What you have to do:
Would you return the data exactly as given, except for its pictures?

++++ Data for processing ++++

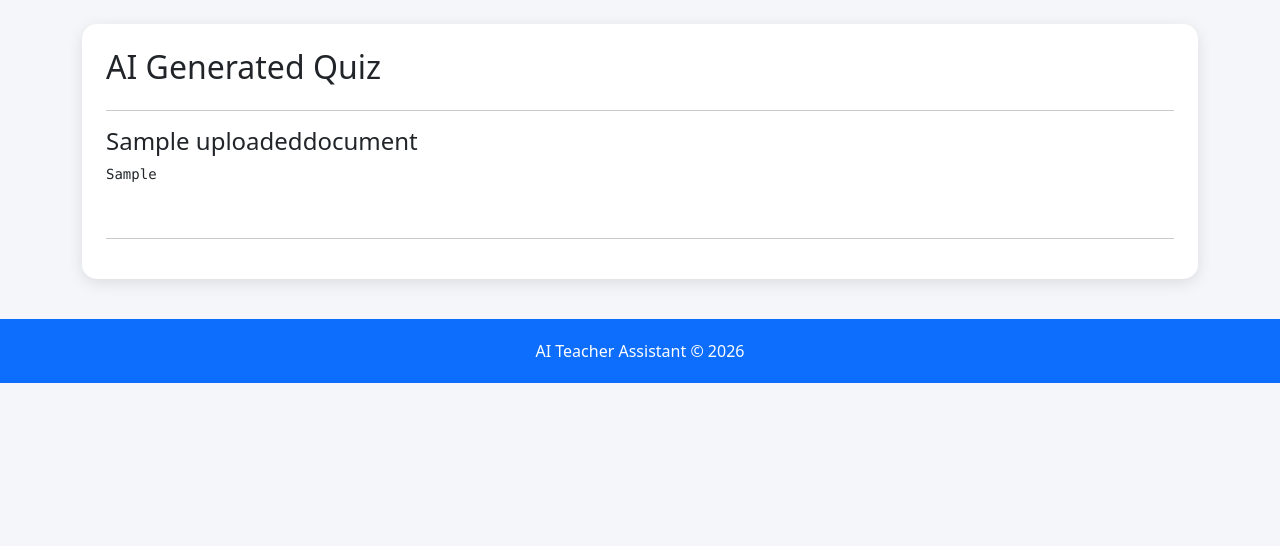
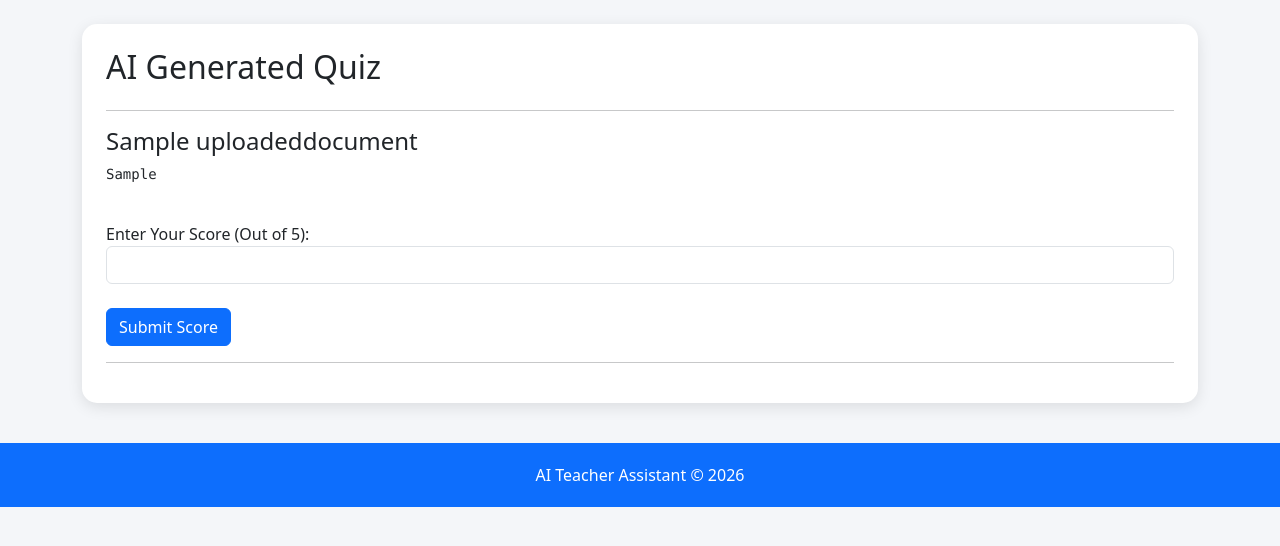
Before and after one commit to prathyusha031/AI-Driven-Teacher-Assistant, a Django app: page /quiz/ in a window 1280 px wide. Shown: the part 56-602 px from the top of the page. Run offline with Django 5.2, Linux system fonts and the light colour scheme; tables that the repository leaves empty hold one stand-in row (values such as "Sample post").

Commit message:
Added quiz score display feature

```diff
--- a/assistant/views.py
+++ b/assistant/views.py
@@ -109,13 +109,19 @@ def upload_document(request):
 
 def quiz_page(request):
 
+    score = None
+
+    if request.method == "POST":
+        score = request.POST.get("score")
+
     documents = UploadedDocument.objects.all().order_by('-uploaded_at')
 
     return render(
         request,
         'quiz.html',
         {
-            'documents': documents
+            'documents': documents,
+            'score': score
         }
     )
 
--- a/templates/quiz.html
+++ b/templates/quiz.html
@@ -18,6 +18,42 @@
 {{ doc.quiz }}
             </pre>
 
+            <form method="POST">
+
+                {% csrf_token %}
+
+                <label>Enter Your Score (Out of 5):</label>
+
+                <input
+                    type="number"
+                    name="score"
+                    min="0"
+                    max="5"
+                    class="form-control"
+                    required
+                >
+
+                <br>
+
+                <button
+                    type="submit"
+                    class="btn btn-primary"
+                >
+                    Submit Score
+                </button>
+
+            </form>
+
+            {% if score %}
+
+            <div class="alert alert-success mt-3">
+
+                <h4>Your Score: {{ score }}/5</h4>
+
+            </div>
+
+            {% endif %}
+
             <hr>
 
         {% endif %}
```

++++

Written response:
Before and after one commit to prathyusha031/AI-Driven-Teacher-Assistant, a Django app: page /quiz/ in a window 1280 px wide. Shown: the part 56-602 px from the top of the page. Run offline with Django 5.2, Linux system fonts and the light colour scheme; tables that the repository leaves empty hold one stand-in row (values such as "Sample post").

Commit message:
Added quiz score display feature

```diff
--- a/assistant/views.py
+++ b/assistant/views.py
@@ -109,13 +109,19 @@ def upload_document(request):
 
 def quiz_page(request):
 
+    score = None
+
+    if request.method == "POST":
+        score = request.POST.get("score")
+
     documents = UploadedDocument.objects.all().order_by('-uploaded_at')
 
     return render(
         request,
         'quiz.html',
         {
-            'documents': documents
+            'documents': documents,
+            'score': score
         }
     )
 
--- a/templates/quiz.html
+++ b/templates/quiz.html
@@ -18,6 +18,42 @@
 {{ doc.quiz }}
             </pre>
 
+            <form method="POST">
+
+                {% csrf_token %}
+
+                <label>Enter Your Score (Out of 5):</label>
+
+                <input
+                    type="number"
+                    name="score"
+                    min="0"
+                    max="5"
+                    class="form-control"
+                    required
+                >
+
+                <br>
+
+                <button
+                    type="submit"
+                    class="btn btn-primary"
+                >
+                    Submit Score
+                </button>
+
+            </form>
+
+            {% if score %}
+
+            <div class="alert alert-success mt-3">
+
+                <h4>Your Score: {{ score }}/5</h4>
+
+            </div>
+
+            {% endif %}
+
             <hr>
 
         {% endif %}
```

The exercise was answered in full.